▶ _What is required_
Every line from the top of the records through the line containing "sys; sys.path.insert(0, '.')" should be retyped exactly; the pictures should not.

▶ _Materials provided_
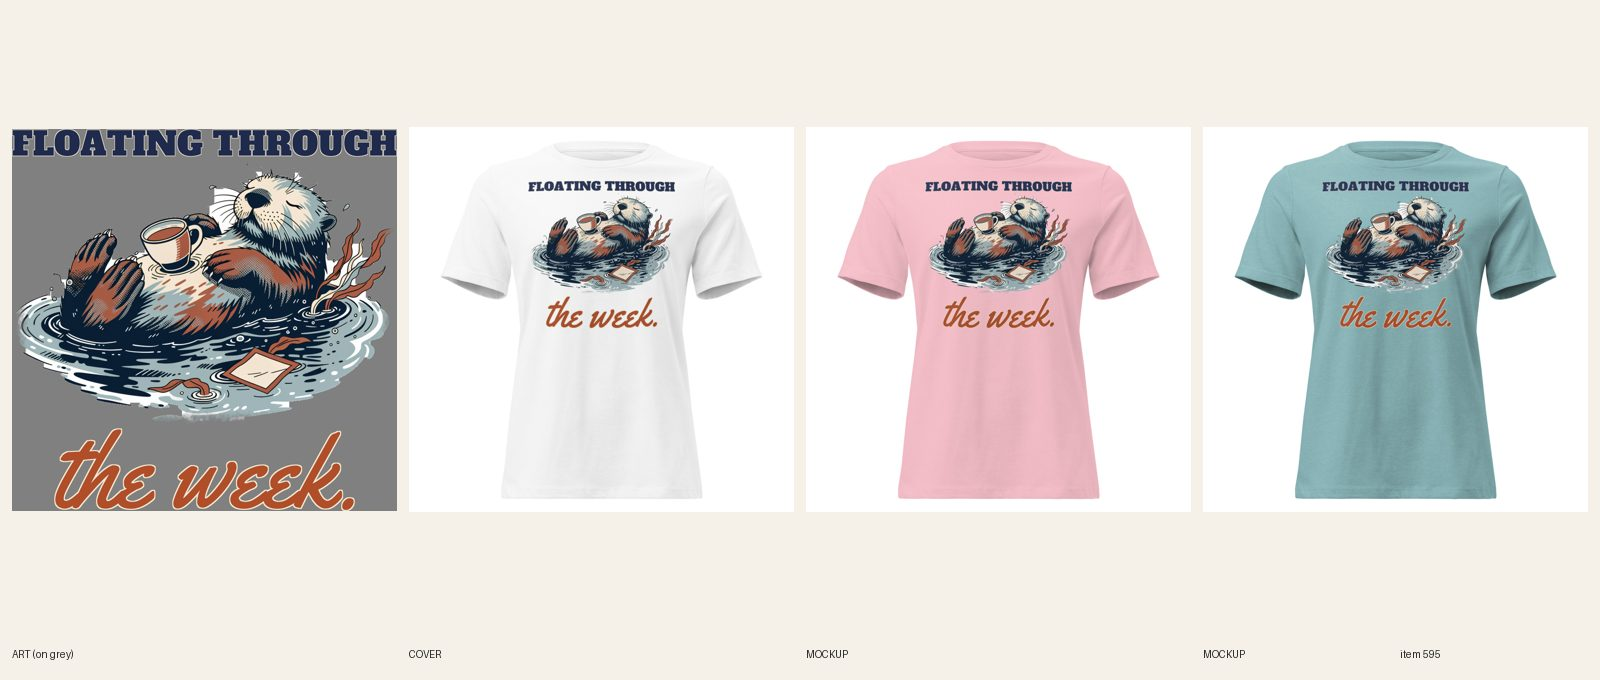
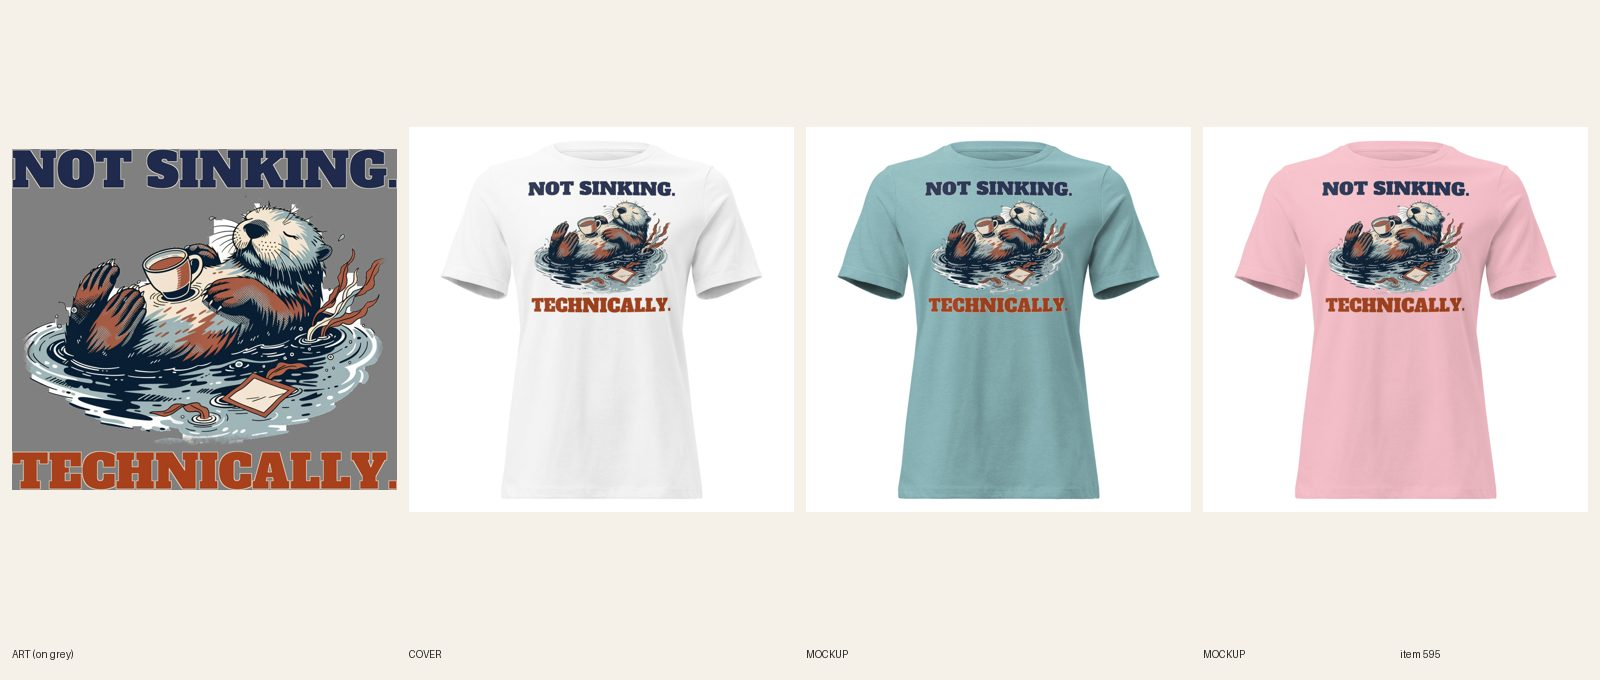
[B] review 595 602 tee redos

diff --git a/designs/camo_batch.py b/designs/camo_batch.py
@@ -1,0 +1,21 @@
+"""Camo redo batch (R11.13) for the live hunting hoodies: sources are the live Printful print files with the baked lettering cropped off."""
+import sys; sys.path.insert(0, '.')
+from designs.camo_patch import *
+S = '/tmp/claude-0/-home-user-graphicteesco/e2d59130-111b-51db-bf6c-1ae31c4d7325/scratchpad/'
+K = dict(dark=80, edge=999, blur=5, adapt=(61, 14))
+J = {
+ 841: (['PROFESSIONAL'], ['TREE SITTER'], (0, 0.26, 1, 1.0), {}),
+ 842: (['I SAW YOU MOVE.'], [], (0, 0, 1, 0.70), {}),
+ 843: (['DOE NOT'], ['DISTURB'], (0, 0, 1, 0.66), {}),
+ 844: (['LONG BEARD,'], ['SHORT TEMPER.'], (0, 0.13, 1, 0.885), {}),
+ 845: (['SIT. WAIT. SNACK.'], [], (0, 0, 1, 0.885), {}),
+ 865: (['OPENING DAY.'], ['UP AT 4.', 'SAW NOTHING.'], (0, 0, 1, 0.78), {}),
+ 866: (['NO DEER TODAY.'], ['GREAT NAP', 'THOUGH.'], (0, 0.19, 1, 1.0), {}),
+ 868: (['FLUENT IN HONK'], [], (0, 0, 1, 0.85), {}),
+ 869: (['FULL DRAW,'], ['ZERO DEER'], (0, 0.13, 1, 0.915), {}),
+ 870: (['ANTLER ENVY'], [], (0, 0, 1, 0.745), {}),
+}
+if __name__ == '__main__':
+    for n in map(int, sys.argv[1:]):
+        h, p, cr, kw = J[n]; print(n, end=' ')
+        camo(n, S + 'live%d.png' % n, h, p, crop=cr, **{**K, **kw})

diff --git a/scripts/b-pfinfo.py b/scripts/b-pfinfo.py
@@ -1,0 +1,14 @@
+#!/usr/bin/env python3
+"""b-pfinfo.py <sync product id> [outfile.png]: prints catalog product id, per-color M variant id, default file id/size/url; downloads the default file when outfile given."""
+import sys, os, json, urllib.request
+def g(p):
+    return json.load(urllib.request.urlopen(urllib.request.Request('https://api.printful.com' + p, headers={'Authorization': 'Bearer ' + os.environ['PRINTFUL_TOKEN'], 'User-Agent': 'gtc'})))['result']
+d = g('/sync/products/%s' % sys.argv[1]); vs = d['sync_variants']; seen = {}
+for v in vs:
+    c = v['name'].split(' / ')[-2]
+    if c not in seen or v['name'].endswith('/ M'): seen[c] = v['variant_id']
+print('catalog', vs[0]['product']['product_id'], vs[0]['product']['name'][:60])
+print(' '.join('%s=%s' % (c, i) for c, i in seen.items()))
+f = next(x for x in vs[0]['files'] if x['type'] in ('default', 'front'))
+print('file', f['id'], f.get('width'), f.get('height'), 'pos', {k: f.get('position', {}).get(k) for k in ('width', 'height', 'top', 'left')} if f.get('position') else None)
+if len(sys.argv) > 2: urllib.request.urlretrieve(f.get('url') or f['preview_url'], sys.argv[2]); print('saved', sys.argv[2])

diff --git a/scripts/b-sheet.py b/scripts/b-sheet.py
@@ -1,0 +1,10 @@
+#!/usr/bin/env python3
+"""b-sheet.py <id> <art.png> <mk.json[,mk2.json]> <variantA> <variantB> <variantC>: review sheet with art + 3 mockups from pf-mockup outputs (cover slot = variantA)."""
+import sys, os, json, subprocess, urllib.request
+S = os.environ['S']; n, art, mks, a, b, c = sys.argv[1:7]; mk = {}
+for f in mks.split(','): mk.update(json.load(open(os.path.join(S, f))))
+paths = []
+for i, v in enumerate((a, b, c)):
+    p = os.path.join(S, 'sheet%s_%d.jpg' % (n, i)); urllib.request.urlretrieve(mk[v]['front:main'], p); paths.append(p)
+subprocess.run(['python3', 'scripts/review-sheet.py', n, art] + paths, check=True)
+print('docs/review/%s.jpg' % n)

diff --git a/docs/pipeline/595-otter-tee-floating-through-the-week.md b/docs/pipeline/595-otter-tee-floating-through-the-week.md
@@ -1,4 +1,4 @@
-status: REDO
+status: REVIEW
 lane: B
 type: new
 id: 595
@@ -32,3 +32,4 @@ kd: 38
   1. Quality reset 'kill lines that only describe the picture' and R3.13: FLOATING THROUGH / the week. describes the otter floating; side by side with 'Politely, No.' and 'Wildly Low Maintenance' it is a mild aside, not a joke. Write 5 lines and pick one a stranger laughs at in 3 seconds. Starters: 'NOT SINKING. / TECHNICALLY.', 'HOLDING IT TOGETHER. / BARELY. (holding the mug)', 'I'M NOT DRIFTING. / I'M PACING MYSELF.'
   2. R3.7.8 and the quality-reset type bar: the punch is a script at about 75% of the headline's width and reads thin on the teal shirt. The new punch line is heavy, at least as wide as the headline.
   The otter art itself is good; keep it (new art not needed).
+- 2026-10-21 08:20 UTC [B]: REDO in place on the DRAFT. 1. New line (5 considered, R3.13): NOT SINKING. / TECHNICALLY. · HOLDING IT TOGETHER. / BARELY. · I'M NOT DRIFTING. / I'M PACING MYSELF. · THE TO-DO LIST CAN FLOAT AWAY. · FLOATING. / ONE COFFEE AT A TIME.; picked NOT SINKING. / TECHNICALLY. (the otter holds a coffee, the to-do list drifts off; a stranger gets it in 3 seconds). Title, handle (womens-otter-not-sinking-technically-graphic-tee, still DRAFT so no redirect issue), SEO and copy rewritten, keyword map and retired-covers updated. 2. Type: both lines Alfa Slab One, heavy, no script; NOT SINKING. (navy, cream keyline) 2635 px, TECHNICALLY. (rust, cream keyline) 2636 px = 100% of the headline (7h), type 540 of 2337 px = 23%, subject 2500 of 2636 = 95%. Otter art kept (no new art). File 2636 x 2337, aspect 0.89, FW 1500 TOP 75 (1330 px tall inside the 1500 x 1800 area). R7.7: 6 colors x S-3XL = 36/36 synced on default file 1090985333, back logo 1080398177 on 36/36. Mockups remade for all six colors; phone-size read of all six OK (Heather Blue Lagoon included); media replaced and attached per color; sheet docs/review/595.jpg. Audit: only 'not visible on the storefront' (still DRAFT). No fal spend (art kept).

diff --git a/docs/pipeline/602-tennis-tee-love-means-nothing-to-me.md b/docs/pipeline/602-tennis-tee-love-means-nothing-to-me.md
@@ -1,4 +1,4 @@
-status: REDO
+status: REVIEW
 lane: B
 type: new
 id: 602
@@ -31,3 +31,4 @@ kd: 35
 - 2026-10-21 07:35 UTC director: REDO (type). LOVE MEANS / NOTHING TO ME. is a good tennis double meaning. Send back:
   1. Quality reset type bar ('never a thin script on a dark or mid garment'): LOVE MEANS is a thin monoline script and is unreadable in red on Heather Mauve. Re-set it in a heavy face (it may stay a heavy brush script) at least 45% of the punch's height, in navy on the light colors.
   2. R5.3.8: check every color's mockup at phone size; if red on Mauve still fails after the change, drop Mauve or use a navy setup line there.
+- 2026-10-21 08:21 UTC [B]: REDO in place on the DRAFT. 1. LOVE MEANS re-set in Bowlby One (heavy), navy with a cream keyline, no script: 1152 px wide and 0.99 of the punch's height (brief: at least 45%); NOTHING TO ME. stays Alfa Slab One navy at 1590 px (punch 138% of the setup, 109% of the art width, 7h). The red setup is gone, so no red on Heather Mauve. 2. R5.3.8 phone-size check of all six mockups: navy on White, Natural, Heather Stone, Athletic Heather, Pink and Heather Mauve all read, Mauve kept. File 1590 x 2106, aspect 1.32, FW 1300 TOP 75 (still the 6400 area limit, 1719 px tall + 75 inside 1800). R7.7: 36/36 synced on default file 1090985809, back logo 1080398177 on 36/36. Media replaced and attached; copy line fixed (both lines heavy navy, no red script); sheet docs/review/602.jpg. Audit: only 'not visible on the storefront' (still DRAFT). No new art, no fal spend.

▶ _Output of the exercise_
[B] review 595 602 tee redos

diff --git a/designs/camo_batch.py b/designs/camo_batch.py
@@ -1,0 +1,21 @@
+"""Camo redo batch (R11.13) for the live hunting hoodies: sources are the live Printful print files with the baked lettering cropped off."""
+import sys; sys.path.insert(0, '.')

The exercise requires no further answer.